345 were invited to participate in Microsoft’s Logic Apps Live show on YouTube on 5th November 2020. Check out the video below to watch the playback:
Here are the main points covered in the session:
- Convert BizTalk Apps to AIS
- Be able to support multiple inputs (e.g. BizTalk, other integration techologies such as Tibco, IBM WebSphere, MuleSoft)
- CLI initially – but support other runners
- Be able to support multiple flavours of output (LogicApps v1 / v2 / on-prem / perf optimised / low-latency)
- Be extensible – ability to add more functionality easily
Talk through the design diagram:
- Last week we had a great explanation from Rebecca about what each stage does, this time we explore how this works from a design perspective
- Each of the phases of execution we call a stage, and each component that runs under each of these stages we call a stage runner
- Note that during each stage the tool is reading from and writing to an in-memory object model
What each repo is for:
- We have your BizTalk app on one side and your new shiny Azure app on the other
- In the middle is “Azure Integration Migration”
- Note that this is built up as separate packages that come together to compose a working application
- The GitHub repos correspond to the packages that make up the tool
- GitHub repos are prefixed with “aim” –> Azure Integration Migration
The repos and packages:
- aimcore (https://github.com/Azure/aimcore)
- This is the core runner for the migration process
- Each of the stages in the pluggable model is implemented as an interface
- At runtime the core runner will discover components implementing these interfaces ad build up a collection of them
- The tool then orders the components in each stage based on their priority (e.g. 10, 20, 30)
- Then executes each of the stages in turn, executes each stage runner in priority order
- aimtool (https://github.com/Azure/aimtool)
- Contains the code for the CLI (i.e. the executable that is run – aim.exe)
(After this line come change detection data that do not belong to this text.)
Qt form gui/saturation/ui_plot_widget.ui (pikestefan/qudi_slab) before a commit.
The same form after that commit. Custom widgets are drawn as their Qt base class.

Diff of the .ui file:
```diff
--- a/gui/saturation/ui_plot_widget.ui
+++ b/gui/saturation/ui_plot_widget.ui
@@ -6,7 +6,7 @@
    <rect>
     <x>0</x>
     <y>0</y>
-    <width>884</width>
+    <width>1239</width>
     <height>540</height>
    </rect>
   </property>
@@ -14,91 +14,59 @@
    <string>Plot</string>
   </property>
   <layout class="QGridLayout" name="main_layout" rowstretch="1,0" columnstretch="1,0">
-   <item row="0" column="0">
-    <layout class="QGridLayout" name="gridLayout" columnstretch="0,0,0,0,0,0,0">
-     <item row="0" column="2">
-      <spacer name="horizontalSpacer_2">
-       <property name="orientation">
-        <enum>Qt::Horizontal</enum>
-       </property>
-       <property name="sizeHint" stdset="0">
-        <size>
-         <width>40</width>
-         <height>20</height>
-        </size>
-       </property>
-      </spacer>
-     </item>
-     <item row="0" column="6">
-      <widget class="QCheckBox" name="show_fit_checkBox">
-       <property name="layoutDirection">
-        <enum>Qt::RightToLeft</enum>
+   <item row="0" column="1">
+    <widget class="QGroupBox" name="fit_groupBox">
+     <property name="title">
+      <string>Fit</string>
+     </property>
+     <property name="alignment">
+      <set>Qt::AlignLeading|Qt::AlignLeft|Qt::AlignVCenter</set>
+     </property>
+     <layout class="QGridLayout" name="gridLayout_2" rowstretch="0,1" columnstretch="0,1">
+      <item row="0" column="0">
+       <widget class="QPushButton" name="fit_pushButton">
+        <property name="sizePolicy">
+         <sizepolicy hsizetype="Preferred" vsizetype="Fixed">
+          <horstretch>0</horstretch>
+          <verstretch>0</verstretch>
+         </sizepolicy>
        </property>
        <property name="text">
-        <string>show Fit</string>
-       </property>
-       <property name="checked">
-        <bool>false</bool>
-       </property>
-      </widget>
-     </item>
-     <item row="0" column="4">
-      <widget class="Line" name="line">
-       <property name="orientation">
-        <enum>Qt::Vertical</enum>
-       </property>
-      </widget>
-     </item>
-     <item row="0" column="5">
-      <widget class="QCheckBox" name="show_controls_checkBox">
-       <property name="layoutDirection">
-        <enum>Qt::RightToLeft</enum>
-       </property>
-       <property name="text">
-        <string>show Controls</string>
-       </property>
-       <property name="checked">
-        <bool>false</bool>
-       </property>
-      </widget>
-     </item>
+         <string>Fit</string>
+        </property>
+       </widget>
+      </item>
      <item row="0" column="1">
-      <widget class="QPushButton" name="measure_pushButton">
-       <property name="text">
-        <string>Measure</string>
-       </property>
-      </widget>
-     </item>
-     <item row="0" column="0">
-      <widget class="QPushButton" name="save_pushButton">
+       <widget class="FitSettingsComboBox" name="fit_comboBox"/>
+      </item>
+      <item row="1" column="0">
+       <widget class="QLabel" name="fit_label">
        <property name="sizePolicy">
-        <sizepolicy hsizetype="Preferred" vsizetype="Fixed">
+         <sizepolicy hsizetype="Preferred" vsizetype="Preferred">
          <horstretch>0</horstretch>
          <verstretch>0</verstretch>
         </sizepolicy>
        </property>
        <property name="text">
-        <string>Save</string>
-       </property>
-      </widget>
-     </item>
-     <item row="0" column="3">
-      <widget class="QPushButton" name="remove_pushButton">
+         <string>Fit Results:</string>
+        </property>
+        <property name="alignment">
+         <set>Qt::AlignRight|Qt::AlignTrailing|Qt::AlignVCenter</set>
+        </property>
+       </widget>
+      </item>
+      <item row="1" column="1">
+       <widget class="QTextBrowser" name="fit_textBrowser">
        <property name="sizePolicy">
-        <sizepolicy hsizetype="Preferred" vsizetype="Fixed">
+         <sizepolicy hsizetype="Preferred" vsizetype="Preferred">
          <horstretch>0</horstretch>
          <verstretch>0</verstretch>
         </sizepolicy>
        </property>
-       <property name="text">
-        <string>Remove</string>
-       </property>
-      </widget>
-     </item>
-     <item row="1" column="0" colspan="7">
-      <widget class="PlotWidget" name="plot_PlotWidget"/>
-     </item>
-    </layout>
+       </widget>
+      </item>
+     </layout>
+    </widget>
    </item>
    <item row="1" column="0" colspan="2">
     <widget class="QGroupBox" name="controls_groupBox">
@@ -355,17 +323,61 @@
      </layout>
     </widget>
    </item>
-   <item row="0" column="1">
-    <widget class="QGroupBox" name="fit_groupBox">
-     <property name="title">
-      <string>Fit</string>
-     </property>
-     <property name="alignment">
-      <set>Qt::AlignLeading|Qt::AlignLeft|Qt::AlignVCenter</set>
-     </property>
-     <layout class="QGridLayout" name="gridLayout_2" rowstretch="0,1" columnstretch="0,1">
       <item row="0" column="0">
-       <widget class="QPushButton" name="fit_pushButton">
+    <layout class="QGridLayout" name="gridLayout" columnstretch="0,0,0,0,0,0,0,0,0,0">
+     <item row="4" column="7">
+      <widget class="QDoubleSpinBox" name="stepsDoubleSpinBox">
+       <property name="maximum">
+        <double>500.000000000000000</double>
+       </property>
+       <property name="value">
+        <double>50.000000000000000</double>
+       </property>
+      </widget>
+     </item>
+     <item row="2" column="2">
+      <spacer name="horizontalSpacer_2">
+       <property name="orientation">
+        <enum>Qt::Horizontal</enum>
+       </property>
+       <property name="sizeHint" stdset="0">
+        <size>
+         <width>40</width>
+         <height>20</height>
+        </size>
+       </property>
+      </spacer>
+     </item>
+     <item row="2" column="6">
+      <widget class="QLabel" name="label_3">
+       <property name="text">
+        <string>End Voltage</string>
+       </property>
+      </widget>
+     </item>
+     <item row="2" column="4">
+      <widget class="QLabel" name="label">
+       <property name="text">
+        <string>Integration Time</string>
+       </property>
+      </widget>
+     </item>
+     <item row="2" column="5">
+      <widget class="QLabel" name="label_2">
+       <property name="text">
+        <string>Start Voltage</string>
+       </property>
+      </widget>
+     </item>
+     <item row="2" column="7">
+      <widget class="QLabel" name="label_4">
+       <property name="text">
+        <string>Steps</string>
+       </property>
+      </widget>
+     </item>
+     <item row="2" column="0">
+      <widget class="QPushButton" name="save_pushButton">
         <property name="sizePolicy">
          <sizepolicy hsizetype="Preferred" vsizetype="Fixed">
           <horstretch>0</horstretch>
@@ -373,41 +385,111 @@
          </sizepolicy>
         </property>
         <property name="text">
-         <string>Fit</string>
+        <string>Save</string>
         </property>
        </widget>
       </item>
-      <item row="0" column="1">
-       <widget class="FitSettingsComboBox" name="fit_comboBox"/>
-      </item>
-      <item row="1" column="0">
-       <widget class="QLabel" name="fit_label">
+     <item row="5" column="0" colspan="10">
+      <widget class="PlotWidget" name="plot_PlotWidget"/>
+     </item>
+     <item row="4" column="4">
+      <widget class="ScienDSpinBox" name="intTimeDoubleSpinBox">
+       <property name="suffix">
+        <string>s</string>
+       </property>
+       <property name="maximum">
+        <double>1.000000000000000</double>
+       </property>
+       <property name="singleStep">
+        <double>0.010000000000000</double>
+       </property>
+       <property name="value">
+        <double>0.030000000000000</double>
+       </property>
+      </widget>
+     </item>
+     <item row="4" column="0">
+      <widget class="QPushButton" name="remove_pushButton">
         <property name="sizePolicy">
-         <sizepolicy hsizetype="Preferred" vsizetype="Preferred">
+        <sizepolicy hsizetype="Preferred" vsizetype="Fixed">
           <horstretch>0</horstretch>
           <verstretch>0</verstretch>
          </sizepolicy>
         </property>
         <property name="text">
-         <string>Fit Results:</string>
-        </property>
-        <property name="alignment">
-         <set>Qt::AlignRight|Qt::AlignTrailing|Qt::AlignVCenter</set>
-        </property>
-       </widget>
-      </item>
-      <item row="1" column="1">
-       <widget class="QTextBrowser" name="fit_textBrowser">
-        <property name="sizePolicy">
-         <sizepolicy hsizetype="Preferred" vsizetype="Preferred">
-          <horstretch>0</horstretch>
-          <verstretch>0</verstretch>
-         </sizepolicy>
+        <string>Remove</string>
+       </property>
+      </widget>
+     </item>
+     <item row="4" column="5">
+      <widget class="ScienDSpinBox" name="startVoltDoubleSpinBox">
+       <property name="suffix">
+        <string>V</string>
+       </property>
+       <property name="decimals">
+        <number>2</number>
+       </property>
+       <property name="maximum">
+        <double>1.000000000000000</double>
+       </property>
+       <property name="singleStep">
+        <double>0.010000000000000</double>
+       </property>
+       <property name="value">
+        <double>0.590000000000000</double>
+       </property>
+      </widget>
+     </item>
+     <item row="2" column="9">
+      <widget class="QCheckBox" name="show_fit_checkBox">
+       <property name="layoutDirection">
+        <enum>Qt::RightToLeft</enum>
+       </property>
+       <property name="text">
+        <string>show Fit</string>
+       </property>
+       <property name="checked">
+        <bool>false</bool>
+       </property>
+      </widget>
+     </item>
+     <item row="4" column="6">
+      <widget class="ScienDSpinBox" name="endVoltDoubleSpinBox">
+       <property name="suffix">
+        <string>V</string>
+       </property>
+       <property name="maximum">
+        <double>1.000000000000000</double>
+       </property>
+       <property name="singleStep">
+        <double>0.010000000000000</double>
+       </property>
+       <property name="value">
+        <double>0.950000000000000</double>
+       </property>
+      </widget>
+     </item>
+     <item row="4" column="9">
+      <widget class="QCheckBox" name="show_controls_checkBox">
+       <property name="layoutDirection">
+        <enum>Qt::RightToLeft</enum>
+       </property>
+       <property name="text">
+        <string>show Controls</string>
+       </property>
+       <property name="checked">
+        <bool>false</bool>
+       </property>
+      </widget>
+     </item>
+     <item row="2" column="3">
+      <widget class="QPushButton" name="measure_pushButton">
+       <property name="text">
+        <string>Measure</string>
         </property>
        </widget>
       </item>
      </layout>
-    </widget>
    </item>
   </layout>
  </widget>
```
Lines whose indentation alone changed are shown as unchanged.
- Is the main repo for documentation and issues
- Contains all the ReadMe files
- aimmodel (https://github.com/Azure/aimmodel)
- Contains source and target models
- Source model: this is overridden by a model in ambiztalk
- Target model: this is baked into the package
- aimbiztalk (https://github.com/Azure/aimbiztalk)
- Contains a BizTalk-specific object model
- Contains source and config for parsing and converting BizTalk artifacts
- There is where you would control what is parsed, and what properties are supported
- There are a series of YAML files that control what Azure artefacts are created
- Contains test scenarios – BizTalk applications and MSIs that we can convert
- aimazure (https://github.com/Azure/aimazure)
- Contains source and templates for generating Azure artifacts
- Contains ARM templates and liquidised ARM templates and scripts for all created resources
- This is where you would change the definition for a deployed resource
- That’s the tool as delivered today
- If you wanted to deliver the tool in another format, maybe as a wizard or a website you could add packages in for this
- If you wanted to create specific output, for perf or an industry-specific output such as EDI, you would be looking in the templates area (add new package or extend the current one)
- If you wanted to convert from another integration technology, e.g. IBM WebSphere or MuleSoft, you could create packages to replace aimbiztalk
- Finally, this tool creates integration apps in AIS. You could create an app modeler that populated the target model and then use the code generation to build a working app in azure
First podcast of 2020 and Danny’s already forgotten what shirt to wear! In this episode we’re discussing the topic of getting your integration solution migrated
You might think you’d use a migration tool only when your business was ready to move from one tech system to another. So, it’s natural
What a year it’s been! Thinking back to January, we were dealing with the impact of the impending IR35 rule change. As with all software
In this webinar Andrew and Dan take you through the repos (repositories) that make up the open source project and explain what they do.
Here is the low-down of what we cover:
Description of the design intent.
The packages that make up the migrator and how they interact.
How the tool could be extended.
Where you’re likely to be making contributions to the Migrator.
We show you the repos in GitHub.
Demonstration of how to debug the Migrator in Visual Studio.